Title: Lailah’s Lunchbox
Author: Reem Faruqi
Illustrator: Lea Lyon
Publisher/Date: Tilbury House Publishers, c2015.
”Lailah, did you forget your lunch?” asked Mrs. Penworth.
Lailah opened her mouth to speak, but no words came out.
Samantha volunteered, “I’ll share my lunch with Lailah!” (unpaged)
Last year, when she lived in Abu Dhabi, Lailah watched jealously when her friends were allowed to fast for Ramadan. A year later she’s living in Georgia with her family, and her mother is finally letting her participate. But a note to her teacher makes her realize she’ll be the only one, and is afraid of looking weird. How is she supposed to avoid eating and explain her fast to her classmates and teacher?
This is a very simplistic way of explaining fasting to a child. I wish there was slightly more explanation behind the meaning of Ramadan, the reason they fast, and/or the religious significance of the holiday, but that also would have made the book much more didactic. The beauty of this book is its simplicity. It’s also important that the book explicitly shows that Lailah is doing this with the supervision and support of her family, which distinguishes it for children who might be tempted to try it themselves.

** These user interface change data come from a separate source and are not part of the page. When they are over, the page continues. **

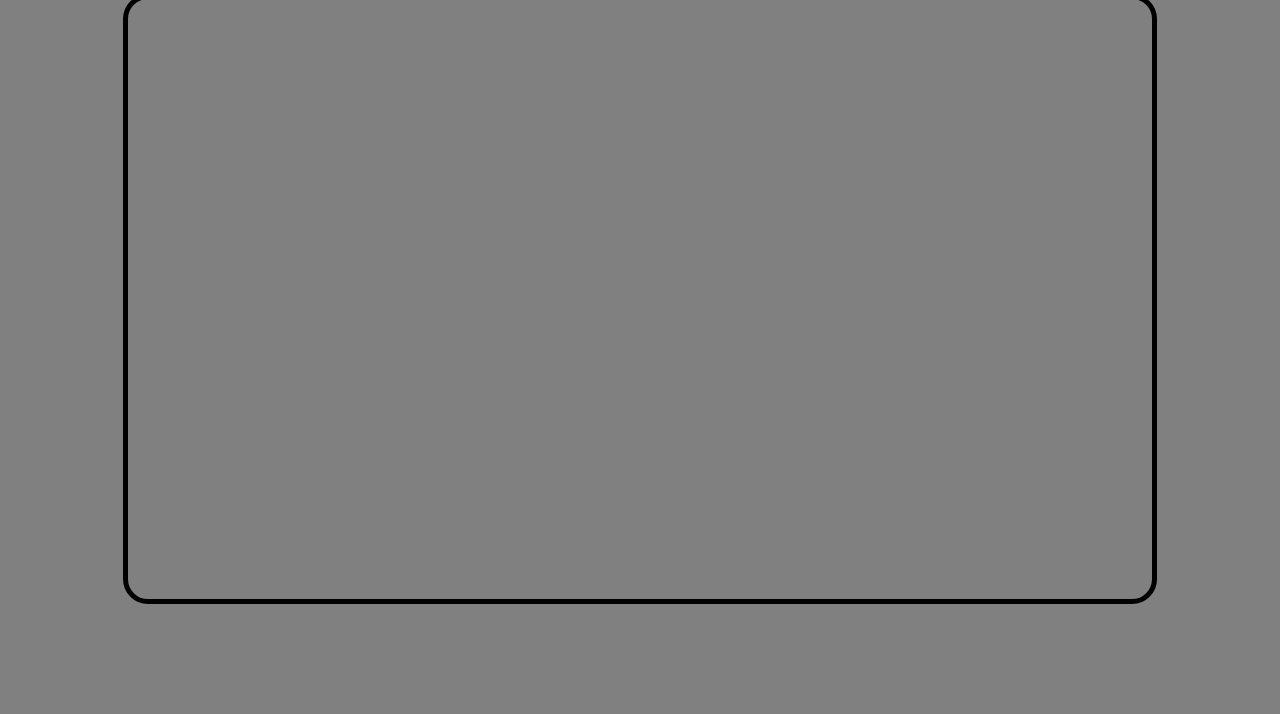
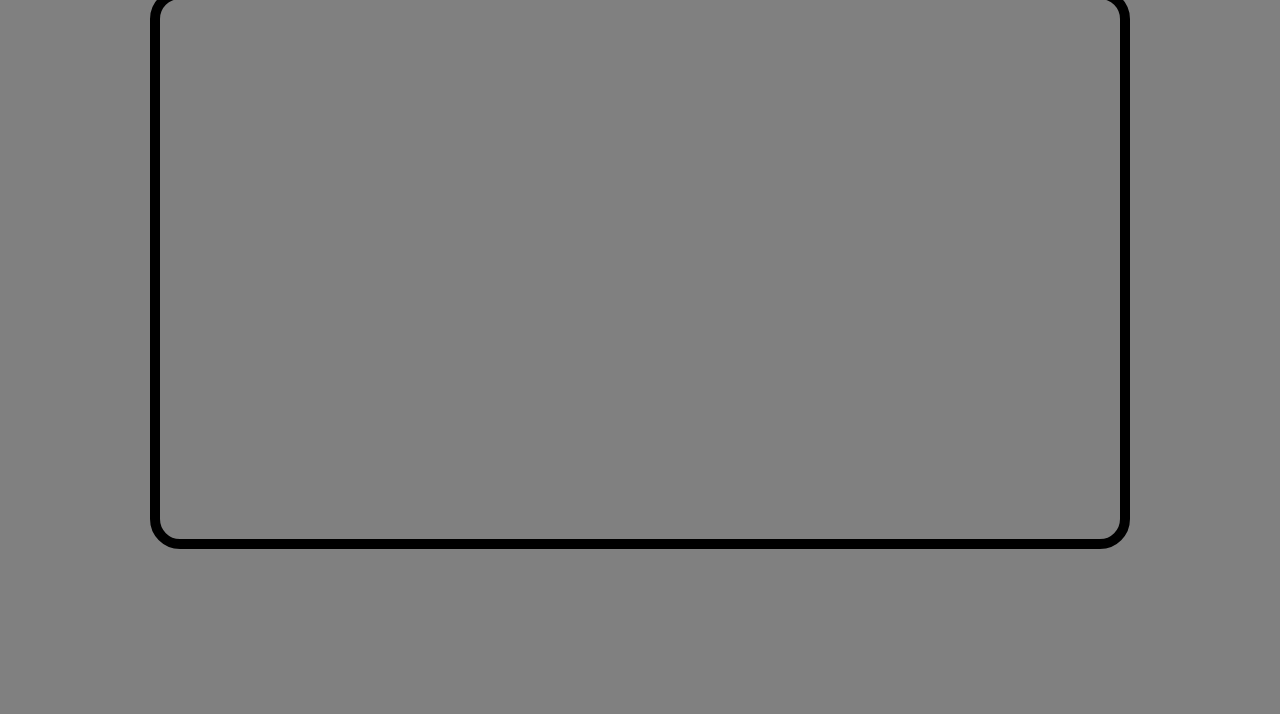
Before and after one commit to xAdhithiyan/etch-a-sketch, a plain HTML site: page index.html in a window 1280 px wide. Shown: the part 86-800 px from the top of the page. Drawn offline with Linux system fonts and the light colour scheme.

Commit message:
finished sketchboard

```diff
--- a/script.js
+++ b/script.js
@@ -1,6 +1,6 @@
-function creatingGrids(h,w) {
+function creatingGrids(num,h1,w1) {
     //creating rows of grids
-    for(let i = 0; i < (h/16) ; i++){
+    for(let i = 0; i < h1; i++){
         //creating a div for one row of grids
         const oneRowGrid = document.createElement("div");
         oneRowGrid.classList.add(`gridRow${i}`)
@@ -8,16 +8,18 @@ function creatingGrids(h,w) {
         main.appendChild(oneRowGrid)
 
         //creating one grid
-        for(let j = 0; j < (w/16); j++){
+        for(let j = 0; j < num; j++){
             const grid = document.createElement("div");
-            grid.style.cssText = "height: 16px;width: 16px;q";
+            grid.style.cssText = `height:${w1}px;width:${w1}px;`;
             grid.addEventListener("mouseover", function() {
                 this.classList.add("blackhov")
             }, false);
 
             oneRowGrid.appendChild(grid);
         }
+
         oneRowGrid.style.cssText = "display:flex;";
+
 
     }
 }
@@ -25,15 +27,25 @@ function creatingGrids(h,w) {
 function creatingBase(){
     let h = window.innerHeight;
     let w = window.innerWidth;
-    h = Math.floor((h * 75) / 100);
-    w = Math.floor((w * 80) / 100);
-    console.log(h,w)
+
+    //taking 80 percent of screen height and width
+    h = Math.floor((h * 70) / 100);
+    w = Math.floor((w * 75) / 100);
+
+    let num = 16; // number of grids in the width direction
+    let w1 = w / num; // size of each grid
+    let h1 = Math.floor(h / w1); // number of rows
+
+    // adjusting the height w.r.t to width and grid size
+    h = h - (h%w1)
+
     const body = document.querySelector("body");
     const base = document.createElement("div");
     base.style.cssText = `height:${h}px;width:${w}px;`;
     base.classList.add("basee")
     body.appendChild(base);
 
-    creatingGrids(h-2,w-4)
+    creatingGrids(num,h1,w1);
+
 }
 creatingBase();
--- a/styles.css
+++ b/styles.css
@@ -17,7 +17,8 @@ h1{
 }
 .basee{
     margin:0 auto;
-    outline:5px solid black;
+    outline:10px solid black;
     border-radius: 20px;
+    border-top-left-radius: ;
 
 }
```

Notable for its focus on Ramadan, as non-religious stories are few and far between, but not something I would find myself recommending if it didn’t include that diversity element.